Recently, they have seen this double standard on display with the manufactured furor over the Gaza terror flotilla. While the United Nations, European Union, Muslim world, and the talking heads in the mainstream media are up in arms over the killing of nine “activists,” with suspect ties and motivations, they have not wasted a single breath over the destruction of Hindu communities in Kashmir, Pakistan, and now Bangladesh by Islamists who have been allowed to operate freely by complicit governments and an uncaring world whose silence tells the perpetrators, “Go ahead, they’re only Hindus.”
Between 1941 and 2001, the Hindu population of Kashmir dropped from 15 to one percent, with the most precipitous drop coming around 1990 at the hands of Islamic militants. From about 1965 to 2001, Pakistan’s Hindu population went from almost one in five to one percent, and I saw many of them streaming into India recently ahead of the advancing Taliban. The Bangladeshi Hindu population fell from almost one third at the time of India’s partition to nine percent in 2001; and 13-15 million remaining Hindus face ongoing murder, gang rape, abduction, forced conversion (to Islam), assault, dispossession of their ancestral lands, and religious desecration—even under a new government that the left, the media, and the diplomatic corps have declared “pro-minority.”
Reports of these atrocities come to us daily, and we have developed a strong network of informants and investigators to confirm or refute the allegations.
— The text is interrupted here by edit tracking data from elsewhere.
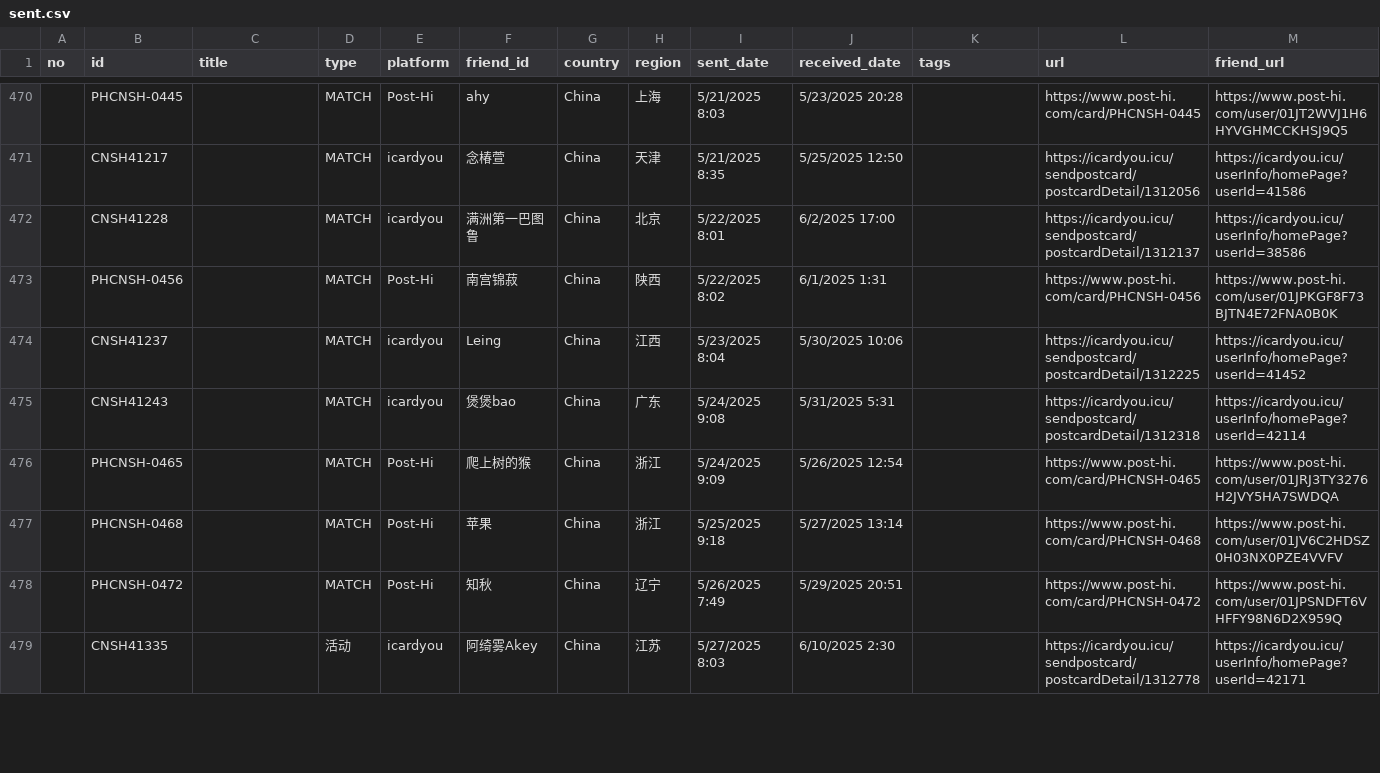
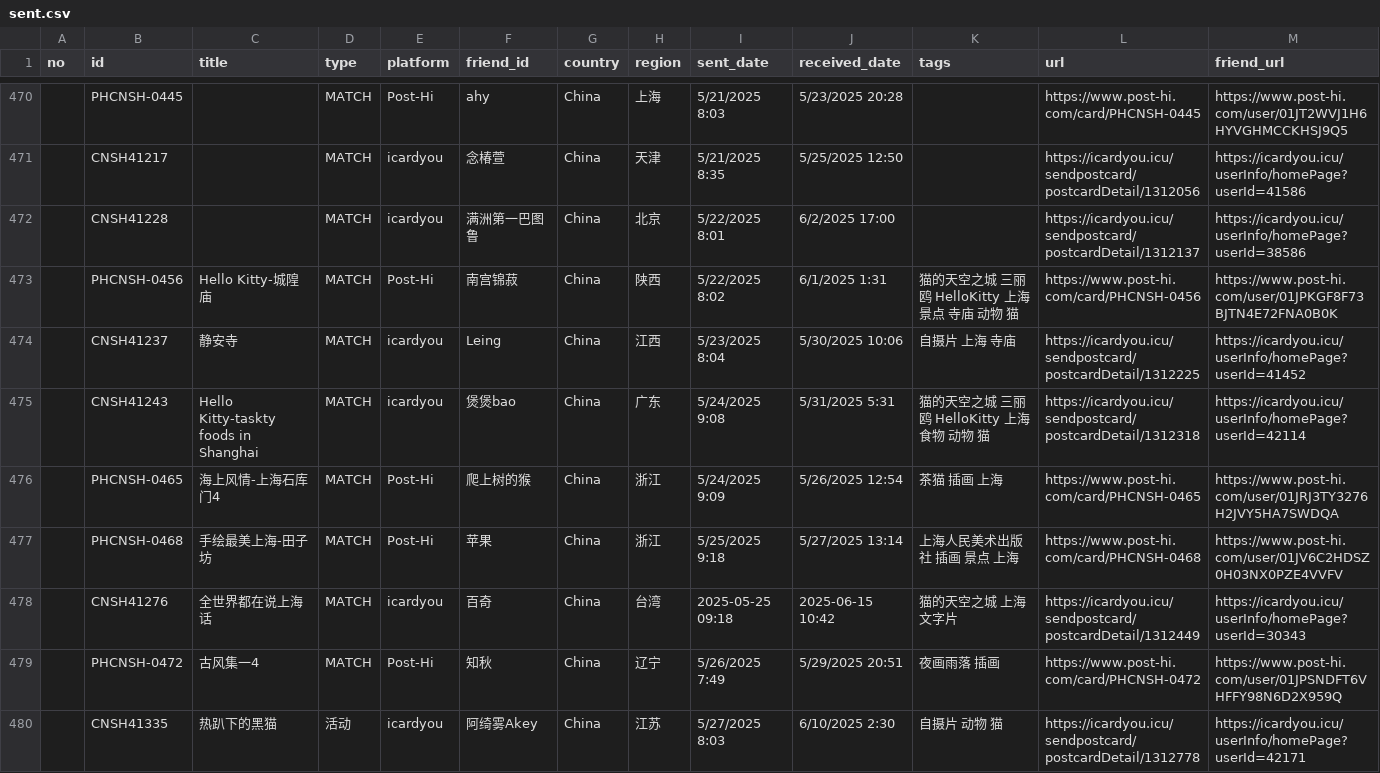
Before and after one commit to JiYouMCC/postcards, a CSV file: _data/sent.csv, drawn as a sheet; only a part is shown, gaps mark what is left out; the diff covers the shown part only.

```diff
--- a/_data/sent.csv
+++ b/_data/sent.csv
@@ -472,8 +472,9 @@
 ,CNSH41228,,MATCH,icardyou,满洲第一巴图鲁,China,北京,5/22/2025 8:01,6/2/2025 17:00,,https://icardyou.icu/sendpostcard/postcardDetail/1312137,https://icardyou.icu/userInfo/homePage?userId=38586
-,PHCNSH-0456,,MATCH,Post-Hi,南宫锦菽,China,陕西,5/22/2025 8:02,6/1/2025 1:31,,https://www.post-hi.com/card/PHCNSH-0456,https://www.post-hi.com/user/01JPKGF8F73BJTN4E72FNA0B0K
-,CNSH41237,,MATCH,icardyou,Leing,China,江西,5/23/2025 8:04,5/30/2025 10:06,,https://icardyou.icu/sendpostcard/postcardDetail/1312225,https://icardyou.icu/userInfo/homePage?userId=41452
-,CNSH41243,,MATCH,icardyou,煲煲bao,China,广东,5/24/2025 9:08,5/31/2025 5:31,,https://icardyou.icu/sendpostcard/postcardDetail/1312318,https://icardyou.icu/userInfo/homePage?userId=42114
-,PHCNSH-0465,,MATCH,Post-Hi,爬上树的猴,China,浙江,5/24/2025 9:09,5/26/2025 12:54,,https://www.post-hi.com/card/PHCNSH-0465,https://www.post-hi.com/user/01JRJ3TY3276H2JVY5HA7SWDQA
-,PHCNSH-0468,,MATCH,Post-Hi,苹果,China,浙江,5/25/2025 9:18,5/27/2025 13:14,,https://www.post-hi.com/card/PHCNSH-0468,https://www.post-hi.com/user/01JV6C2HDSZ0H03NX0PZE4VVFV
-,PHCNSH-0472,,MATCH,Post-Hi,知秋,China,辽宁,5/26/2025 7:49,5/29/2025 20:51,,https://www.post-hi.com/card/PHCNSH-0472,https://www.post-hi.com/user/01JPSNDFT6VHFFY98N6D2X959Q
-,CNSH41335,,活动,icardyou,阿绮雾Akey,China,江苏,5/27/2025 8:03,6/10/2025 2:30,,https://icardyou.icu/sendpostcard/postcardDetail/1312778,https://icardyou.icu/userInfo/homePage?userId=42171
+,PHCNSH-0456,Hello Kitty-城隍庙,MATCH,Post-Hi,南宫锦菽,China,陕西,5/22/2025 8:02,6/1/2025 1:31,猫的天空之城 三丽鸥 HelloKitty 上海 景点 寺庙 动物 猫,https://www.post-hi.com/card/PHCNSH-0456,https://www.post-hi.com/user/01JPKGF8F73BJTN4E72FNA0B0K
+,CNSH41237,静安寺,MATCH,icardyou,Leing,China,江西,5/23/2025 8:04,5/30/2025 10:06,自摄片 上海 寺庙,https://icardyou.icu/sendpostcard/postcardDetail/1312225,https://icardyou.icu/userInfo/homePage?userId=41452
+,CNSH41243,Hello Kitty-taskty foods in Shanghai,MATCH,icardyou,煲煲bao,China,广东,5/24/2025 9:08,5/31/2025 5:31,猫的天空之城 三丽鸥 HelloKitty 上海 食物 动物 猫,https://icardyou.icu/sendpostcard/postcardDetail/1312318,https://icardyou.icu/userInfo/homePage?userId=42114
+,PHCNSH-0465,海上风情-上海石库门4,MATCH,Post-Hi,爬上树的猴,China,浙江,5/24/2025 9:09,5/26/2025 12:54,茶猫 插画 上海,https://www.post-hi.com/card/PHCNSH-0465,https://www.post-hi.com/user/01JRJ3TY3276H2JVY5HA7SWDQA
+,PHCNSH-0468,手绘最美上海-田子坊,MATCH,Post-Hi,苹果,China,浙江,5/25/2025 9:18,5/27/2025 13:14,上海人民美术出版社 插画 景点 上海,https://www.post-hi.com/card/PHCNSH-0468,https://www.post-hi.com/user/01JV6C2HDSZ0H03NX0PZE4VVFV
+,CNSH41276,全世界都在说上海话,MATCH,icardyou,百奇,China,台湾,2025-05-25 09:18,2025-06-15 10:42,猫的天空之城 上海 文字片,https://icardyou.icu/sendpostcard/postcardDetail/1312449,https://icardyou.icu/userInfo/homePage?userId=30343
+,PHCNSH-0472,古风集一4,MATCH,Post-Hi,知秋,China,辽宁,5/26/2025 7:49,5/29/2025 20:51,夜画雨落 插画,https://www.post-hi.com/card/PHCNSH-0472,https://www.post-hi.com/user/01JPSNDFT6VHFFY98N6D2X959Q
+,CNSH41335,热趴下的黑猫,活动,icardyou,阿绮雾Akey,China,江苏,5/27/2025 8:03,6/10/2025 2:30,自摄片 动物 猫,https://icardyou.icu/sendpostcard/postcardDetail/1312778,https://icardyou.icu/userInfo/homePage?userId=42171
```
Also changed, not shown: 1 added row and 37 edited cells elsewhere in this file, _data/received.csv, 7 other files.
Our conclusions are made with caution, so we recognize that even what we can confirm is likely just the tip of the iceberg. During just the first two months of this new government’s tenure, we confirmed major anti-Hindu atrocities at the rate of one and a half per week; in Spring 2009, we confirmed an anti-Hindu pogrom behind a police station in the Bangladeshi capital of Dhaka; and in a 25 day period this March and April, we confirmed at least eight anti-Hindu incidents: rape (including child rape); abduction; forced conversion to Islam; beatings that sent critically injured victims to the hospital; attempted murder; and more. The government took no action in any of these cases with cover-ups reaching the ruling party’s upper echelons.
What makes it more chilling is that these attacks are not carried out by al Qaeda or other terror groups but by the victims’ neighbors, who acted knowing they could do so with impunity. Millions have been killed or otherwise violated; and State University of New York’s Professor Sachi Dastidar estimates that some 49 million Hindus are “missing” from the Bangladeshi census: the murdered, those forced to immigrate or convert to Islam, and those never born. While there has been no outrage about this atrocity—aside from those of us fighting it, the victims, and their families—the international left never tires of calling for strenuous action on behalf of Palestinians whose living conditions are like royalty’s compared to the squalor and illicit refugee camps in which most victims live. I know; I have seen both.
History’s most successful cases of genocide and ethnic cleansing have occurred when a committed cadre of true believers convince masses of common people to commit heinous acts—that they otherwise might not even dream of committing—against a targeted minority. That is what is happening in Bangladesh where there might be no Gestapo or Janjaweed, but where the Hindu population will disappear, perhaps within our lifetime, without immediate action. Yet, when the left demands that we act with such immediacy, it is for nine people who purposely put themselves in harm’s way to support a terrorist entity that lobs missiles onto schools in Southern Israel.